A Power of Attorney could be the most important document in a comprehensive estate plan.  A Power of Attorney is a legal document that delegates authority from one person to another. The person who makes a Power of Attorney (called the “principal”) grants their agent specified rights to act on the principal’s behalf.

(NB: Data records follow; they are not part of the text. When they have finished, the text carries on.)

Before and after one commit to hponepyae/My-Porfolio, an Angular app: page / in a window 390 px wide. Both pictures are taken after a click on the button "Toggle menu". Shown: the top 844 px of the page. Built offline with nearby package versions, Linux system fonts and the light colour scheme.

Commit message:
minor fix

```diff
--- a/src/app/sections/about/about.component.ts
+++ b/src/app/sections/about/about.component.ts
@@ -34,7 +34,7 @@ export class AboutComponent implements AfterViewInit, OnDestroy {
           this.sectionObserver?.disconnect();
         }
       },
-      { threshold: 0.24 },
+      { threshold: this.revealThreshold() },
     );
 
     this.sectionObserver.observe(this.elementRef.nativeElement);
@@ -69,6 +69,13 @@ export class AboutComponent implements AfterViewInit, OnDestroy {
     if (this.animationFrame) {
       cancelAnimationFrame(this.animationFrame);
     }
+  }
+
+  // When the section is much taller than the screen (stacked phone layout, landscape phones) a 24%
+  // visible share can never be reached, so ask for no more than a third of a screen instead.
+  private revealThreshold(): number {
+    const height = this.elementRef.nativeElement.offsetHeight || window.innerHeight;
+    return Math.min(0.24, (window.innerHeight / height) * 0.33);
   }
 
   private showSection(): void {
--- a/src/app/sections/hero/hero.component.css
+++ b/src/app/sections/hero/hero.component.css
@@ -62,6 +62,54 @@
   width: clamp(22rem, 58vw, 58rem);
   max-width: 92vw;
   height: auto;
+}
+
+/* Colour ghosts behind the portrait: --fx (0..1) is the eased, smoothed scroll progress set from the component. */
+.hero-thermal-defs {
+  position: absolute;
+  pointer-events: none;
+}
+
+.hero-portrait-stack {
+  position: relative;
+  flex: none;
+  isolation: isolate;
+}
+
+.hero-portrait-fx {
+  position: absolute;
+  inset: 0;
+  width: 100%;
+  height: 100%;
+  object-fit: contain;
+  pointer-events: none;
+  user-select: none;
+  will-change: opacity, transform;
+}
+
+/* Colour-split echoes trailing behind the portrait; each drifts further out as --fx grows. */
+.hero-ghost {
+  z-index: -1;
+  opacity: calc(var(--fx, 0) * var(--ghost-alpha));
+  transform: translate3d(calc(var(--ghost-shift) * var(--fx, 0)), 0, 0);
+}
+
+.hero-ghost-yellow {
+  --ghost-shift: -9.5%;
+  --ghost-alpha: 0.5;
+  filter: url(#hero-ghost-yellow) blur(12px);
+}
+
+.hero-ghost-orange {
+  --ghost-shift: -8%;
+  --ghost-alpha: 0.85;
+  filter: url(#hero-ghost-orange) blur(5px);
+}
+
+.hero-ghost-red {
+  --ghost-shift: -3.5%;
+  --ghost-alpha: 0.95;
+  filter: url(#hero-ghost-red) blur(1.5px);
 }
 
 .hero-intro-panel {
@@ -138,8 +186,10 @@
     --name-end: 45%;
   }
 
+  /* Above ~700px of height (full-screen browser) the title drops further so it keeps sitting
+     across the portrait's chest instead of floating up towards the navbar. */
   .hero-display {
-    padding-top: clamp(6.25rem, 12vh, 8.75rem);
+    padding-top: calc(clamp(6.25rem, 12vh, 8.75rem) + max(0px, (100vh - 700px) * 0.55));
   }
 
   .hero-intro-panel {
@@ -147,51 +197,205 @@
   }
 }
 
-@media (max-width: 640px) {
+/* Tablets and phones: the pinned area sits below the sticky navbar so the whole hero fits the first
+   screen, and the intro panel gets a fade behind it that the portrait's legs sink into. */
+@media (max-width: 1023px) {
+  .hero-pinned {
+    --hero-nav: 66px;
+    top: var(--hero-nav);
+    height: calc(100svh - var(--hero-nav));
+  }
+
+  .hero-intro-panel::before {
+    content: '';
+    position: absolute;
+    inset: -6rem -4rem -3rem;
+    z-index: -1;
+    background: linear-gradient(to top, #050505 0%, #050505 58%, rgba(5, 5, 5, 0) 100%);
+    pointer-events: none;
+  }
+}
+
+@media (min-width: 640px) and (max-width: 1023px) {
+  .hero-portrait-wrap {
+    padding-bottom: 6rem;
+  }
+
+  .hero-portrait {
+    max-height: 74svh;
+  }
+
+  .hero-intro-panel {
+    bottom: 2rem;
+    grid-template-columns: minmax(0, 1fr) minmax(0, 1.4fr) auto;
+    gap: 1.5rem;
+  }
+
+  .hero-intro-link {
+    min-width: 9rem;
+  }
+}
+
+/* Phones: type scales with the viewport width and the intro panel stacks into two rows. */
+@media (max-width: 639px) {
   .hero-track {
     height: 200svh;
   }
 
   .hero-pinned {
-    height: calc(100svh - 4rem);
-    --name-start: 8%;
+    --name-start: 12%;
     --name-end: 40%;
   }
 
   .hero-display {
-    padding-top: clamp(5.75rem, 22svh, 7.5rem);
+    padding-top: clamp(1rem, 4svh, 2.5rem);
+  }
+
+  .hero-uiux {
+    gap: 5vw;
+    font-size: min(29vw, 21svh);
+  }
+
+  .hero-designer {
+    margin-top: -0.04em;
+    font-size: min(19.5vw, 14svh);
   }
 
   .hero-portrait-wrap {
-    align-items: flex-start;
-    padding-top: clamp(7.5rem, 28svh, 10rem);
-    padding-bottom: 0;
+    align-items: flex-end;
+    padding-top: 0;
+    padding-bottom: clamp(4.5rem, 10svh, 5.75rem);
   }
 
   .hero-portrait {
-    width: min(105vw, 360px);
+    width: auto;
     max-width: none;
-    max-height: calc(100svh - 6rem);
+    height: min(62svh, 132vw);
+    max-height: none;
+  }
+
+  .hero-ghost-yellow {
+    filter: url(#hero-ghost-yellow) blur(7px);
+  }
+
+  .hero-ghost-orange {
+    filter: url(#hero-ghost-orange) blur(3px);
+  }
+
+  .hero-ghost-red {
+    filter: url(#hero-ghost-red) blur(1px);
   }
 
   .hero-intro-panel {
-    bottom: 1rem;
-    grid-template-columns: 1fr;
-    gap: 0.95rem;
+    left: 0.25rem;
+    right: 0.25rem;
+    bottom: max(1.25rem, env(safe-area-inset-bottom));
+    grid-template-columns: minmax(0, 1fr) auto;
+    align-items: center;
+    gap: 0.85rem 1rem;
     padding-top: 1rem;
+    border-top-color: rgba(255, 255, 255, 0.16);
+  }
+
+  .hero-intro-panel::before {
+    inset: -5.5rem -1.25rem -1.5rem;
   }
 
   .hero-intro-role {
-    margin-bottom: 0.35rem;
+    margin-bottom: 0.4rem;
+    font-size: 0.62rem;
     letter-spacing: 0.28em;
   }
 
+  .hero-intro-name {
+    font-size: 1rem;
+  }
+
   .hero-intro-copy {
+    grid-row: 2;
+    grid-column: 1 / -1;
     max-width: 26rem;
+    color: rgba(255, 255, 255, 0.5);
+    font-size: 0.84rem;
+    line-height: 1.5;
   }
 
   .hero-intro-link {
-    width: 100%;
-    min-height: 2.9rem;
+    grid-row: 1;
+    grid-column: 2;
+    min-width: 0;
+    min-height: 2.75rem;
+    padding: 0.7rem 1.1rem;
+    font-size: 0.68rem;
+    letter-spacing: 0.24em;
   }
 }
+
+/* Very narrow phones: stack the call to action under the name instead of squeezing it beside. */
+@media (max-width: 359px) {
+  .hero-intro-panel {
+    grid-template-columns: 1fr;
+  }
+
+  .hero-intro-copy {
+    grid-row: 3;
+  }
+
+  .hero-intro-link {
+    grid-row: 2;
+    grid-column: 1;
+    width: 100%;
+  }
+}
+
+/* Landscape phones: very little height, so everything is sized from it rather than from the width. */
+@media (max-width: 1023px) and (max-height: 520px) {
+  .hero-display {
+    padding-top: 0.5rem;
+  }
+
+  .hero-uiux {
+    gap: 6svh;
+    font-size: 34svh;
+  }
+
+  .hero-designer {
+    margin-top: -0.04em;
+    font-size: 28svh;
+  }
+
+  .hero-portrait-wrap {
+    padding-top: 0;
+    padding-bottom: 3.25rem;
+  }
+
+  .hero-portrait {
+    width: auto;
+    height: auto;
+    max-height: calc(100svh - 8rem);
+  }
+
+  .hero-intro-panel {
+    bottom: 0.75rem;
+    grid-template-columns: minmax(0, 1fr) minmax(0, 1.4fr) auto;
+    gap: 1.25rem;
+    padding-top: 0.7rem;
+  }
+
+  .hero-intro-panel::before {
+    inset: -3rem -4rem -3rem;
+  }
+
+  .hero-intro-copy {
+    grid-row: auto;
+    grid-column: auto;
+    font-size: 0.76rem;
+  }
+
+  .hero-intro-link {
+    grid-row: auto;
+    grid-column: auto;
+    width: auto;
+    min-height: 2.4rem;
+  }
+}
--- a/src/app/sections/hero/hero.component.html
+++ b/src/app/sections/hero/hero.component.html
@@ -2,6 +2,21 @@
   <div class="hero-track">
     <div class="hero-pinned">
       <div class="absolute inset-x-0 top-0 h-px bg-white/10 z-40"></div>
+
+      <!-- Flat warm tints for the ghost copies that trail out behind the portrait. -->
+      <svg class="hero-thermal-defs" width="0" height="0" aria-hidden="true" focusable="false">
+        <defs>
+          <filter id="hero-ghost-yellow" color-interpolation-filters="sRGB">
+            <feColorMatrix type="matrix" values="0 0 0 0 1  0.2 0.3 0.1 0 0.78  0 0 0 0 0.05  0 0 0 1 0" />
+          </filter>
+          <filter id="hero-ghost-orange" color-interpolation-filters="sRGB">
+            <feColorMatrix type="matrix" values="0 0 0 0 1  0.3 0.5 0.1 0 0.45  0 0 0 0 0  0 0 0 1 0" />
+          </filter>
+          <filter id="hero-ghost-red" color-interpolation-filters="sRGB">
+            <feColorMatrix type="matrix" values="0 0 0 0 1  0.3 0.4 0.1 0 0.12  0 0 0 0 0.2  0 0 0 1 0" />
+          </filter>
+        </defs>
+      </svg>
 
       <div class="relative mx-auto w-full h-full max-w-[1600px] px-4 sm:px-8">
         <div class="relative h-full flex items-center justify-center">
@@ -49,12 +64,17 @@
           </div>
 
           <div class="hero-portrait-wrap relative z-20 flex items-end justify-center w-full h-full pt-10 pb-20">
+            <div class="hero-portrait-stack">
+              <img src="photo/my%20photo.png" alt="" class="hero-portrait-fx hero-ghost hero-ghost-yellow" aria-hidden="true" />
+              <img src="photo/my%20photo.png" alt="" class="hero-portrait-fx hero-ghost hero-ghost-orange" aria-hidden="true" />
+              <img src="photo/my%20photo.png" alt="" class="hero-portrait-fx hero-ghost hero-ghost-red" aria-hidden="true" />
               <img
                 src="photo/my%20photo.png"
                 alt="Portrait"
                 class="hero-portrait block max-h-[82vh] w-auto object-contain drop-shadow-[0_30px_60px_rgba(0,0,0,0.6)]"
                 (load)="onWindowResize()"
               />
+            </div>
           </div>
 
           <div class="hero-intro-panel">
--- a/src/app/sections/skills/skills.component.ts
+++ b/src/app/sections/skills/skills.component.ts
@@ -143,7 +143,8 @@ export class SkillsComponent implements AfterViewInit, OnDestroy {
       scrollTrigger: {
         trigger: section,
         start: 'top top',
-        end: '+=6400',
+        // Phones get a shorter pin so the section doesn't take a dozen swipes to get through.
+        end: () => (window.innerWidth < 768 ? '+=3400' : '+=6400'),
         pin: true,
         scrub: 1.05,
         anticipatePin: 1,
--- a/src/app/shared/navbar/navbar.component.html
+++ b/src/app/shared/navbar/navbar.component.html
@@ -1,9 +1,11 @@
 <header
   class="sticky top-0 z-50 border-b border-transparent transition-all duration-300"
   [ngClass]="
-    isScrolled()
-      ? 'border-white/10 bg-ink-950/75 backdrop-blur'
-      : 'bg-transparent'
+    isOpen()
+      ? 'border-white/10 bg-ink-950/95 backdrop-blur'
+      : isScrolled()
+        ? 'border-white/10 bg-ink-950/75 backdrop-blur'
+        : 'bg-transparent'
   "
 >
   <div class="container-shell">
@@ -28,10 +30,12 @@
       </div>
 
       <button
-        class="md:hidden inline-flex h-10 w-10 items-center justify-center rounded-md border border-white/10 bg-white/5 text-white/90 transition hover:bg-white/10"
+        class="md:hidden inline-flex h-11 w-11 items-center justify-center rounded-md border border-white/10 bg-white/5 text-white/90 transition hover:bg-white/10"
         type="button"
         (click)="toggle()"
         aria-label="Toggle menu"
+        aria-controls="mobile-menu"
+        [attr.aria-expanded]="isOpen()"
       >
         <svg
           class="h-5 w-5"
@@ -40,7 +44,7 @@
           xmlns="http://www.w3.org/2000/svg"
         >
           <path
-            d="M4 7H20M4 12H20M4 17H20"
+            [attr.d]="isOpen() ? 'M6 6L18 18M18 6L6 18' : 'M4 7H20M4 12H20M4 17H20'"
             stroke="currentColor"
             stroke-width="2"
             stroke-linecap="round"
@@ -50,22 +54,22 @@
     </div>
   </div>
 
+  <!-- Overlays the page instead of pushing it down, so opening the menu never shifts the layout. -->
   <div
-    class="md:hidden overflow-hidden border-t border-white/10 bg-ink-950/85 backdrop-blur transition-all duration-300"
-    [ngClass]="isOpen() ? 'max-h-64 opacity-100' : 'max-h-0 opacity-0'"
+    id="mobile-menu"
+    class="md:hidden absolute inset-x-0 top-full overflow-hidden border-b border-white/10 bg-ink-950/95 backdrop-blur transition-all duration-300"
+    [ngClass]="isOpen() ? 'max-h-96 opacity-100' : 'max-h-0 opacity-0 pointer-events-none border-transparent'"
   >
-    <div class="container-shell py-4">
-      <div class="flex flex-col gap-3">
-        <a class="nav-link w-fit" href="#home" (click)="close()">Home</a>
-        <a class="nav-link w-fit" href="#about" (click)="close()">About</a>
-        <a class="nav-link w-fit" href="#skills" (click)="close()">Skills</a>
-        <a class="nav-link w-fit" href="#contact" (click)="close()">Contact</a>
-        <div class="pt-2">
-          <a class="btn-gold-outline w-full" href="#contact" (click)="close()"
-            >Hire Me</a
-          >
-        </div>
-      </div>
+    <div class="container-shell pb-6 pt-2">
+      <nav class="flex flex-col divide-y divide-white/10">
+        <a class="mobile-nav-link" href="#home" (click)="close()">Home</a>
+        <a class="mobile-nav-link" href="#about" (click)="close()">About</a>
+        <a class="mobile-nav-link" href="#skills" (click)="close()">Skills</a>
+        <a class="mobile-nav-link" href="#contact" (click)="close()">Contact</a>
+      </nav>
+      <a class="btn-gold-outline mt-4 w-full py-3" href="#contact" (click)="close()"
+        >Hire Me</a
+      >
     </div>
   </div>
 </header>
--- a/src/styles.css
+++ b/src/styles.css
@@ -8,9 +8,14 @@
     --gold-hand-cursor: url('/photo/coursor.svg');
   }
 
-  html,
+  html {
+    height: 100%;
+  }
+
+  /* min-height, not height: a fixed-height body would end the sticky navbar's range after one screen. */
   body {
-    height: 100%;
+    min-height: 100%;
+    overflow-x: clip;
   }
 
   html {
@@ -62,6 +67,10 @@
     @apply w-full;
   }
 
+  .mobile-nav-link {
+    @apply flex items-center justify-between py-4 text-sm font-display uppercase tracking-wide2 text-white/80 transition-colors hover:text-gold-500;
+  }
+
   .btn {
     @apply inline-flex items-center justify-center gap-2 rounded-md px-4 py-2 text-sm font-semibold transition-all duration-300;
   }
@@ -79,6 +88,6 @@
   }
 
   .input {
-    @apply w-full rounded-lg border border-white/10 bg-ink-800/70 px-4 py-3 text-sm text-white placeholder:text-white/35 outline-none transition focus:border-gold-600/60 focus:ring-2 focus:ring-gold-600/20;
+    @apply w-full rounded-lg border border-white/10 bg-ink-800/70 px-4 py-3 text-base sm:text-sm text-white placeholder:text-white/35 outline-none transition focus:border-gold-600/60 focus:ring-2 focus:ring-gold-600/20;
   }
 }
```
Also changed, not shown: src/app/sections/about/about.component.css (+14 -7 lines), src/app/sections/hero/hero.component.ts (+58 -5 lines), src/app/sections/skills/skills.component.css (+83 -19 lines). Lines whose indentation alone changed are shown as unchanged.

The scope of a Power of Attorney can vary widely, as authority is limited to specified acts or authority is broadly bestowed upon the agent to engage in a wide range of action.  Each person’s need for a power of attorney should be assessed under their particular circumstances.

If the Power of Attorney is “durable,” then the principal’s authority to act survives incapacity.  In other words, if the principal is injured or unconscious in a way that prevents them from being able to take action individually, the principal’s authority will remain active even under these conditions.  To make a power of attorney durable, a principal simply needs to make that intention known in the wording of the Power of Attorney.

A durable Power of Attorney is crucial for aging individuals who may need medical treatment or simply unable to physically transact business for themselves.  Without a durable Power of Attorney, and where the principal is incapable of managing their person or property, the only other option is to file a petition for Florida guardianship over the person and/or that person’s property.  The time, cost and stress of a court will drastically exceed the cost of a power of attorney.

Dementia and other conditions of the mind can create problems those who are acting as an agent, and who are attempting to protect the principal’s assets and financial interests.  It is important to remember that a power of attorney, durable or otherwise, does not remove the principal’s right to make decisions for themselves.  Therefore, where a person with Alzheimer’s Disease or like condition takes action to manage their funds or property, the power of attorney does not work as a bar to that action.  Obviously, this can be problematic for individuals who are susceptible to undue influence or who simply decide to engage in transactions that are a direct result of the illness.  Under those conditions, a spouse or loved one may be forced to seek a guardianship over the principal since the power of attorney will not be sufficient to protect the principal’s interests.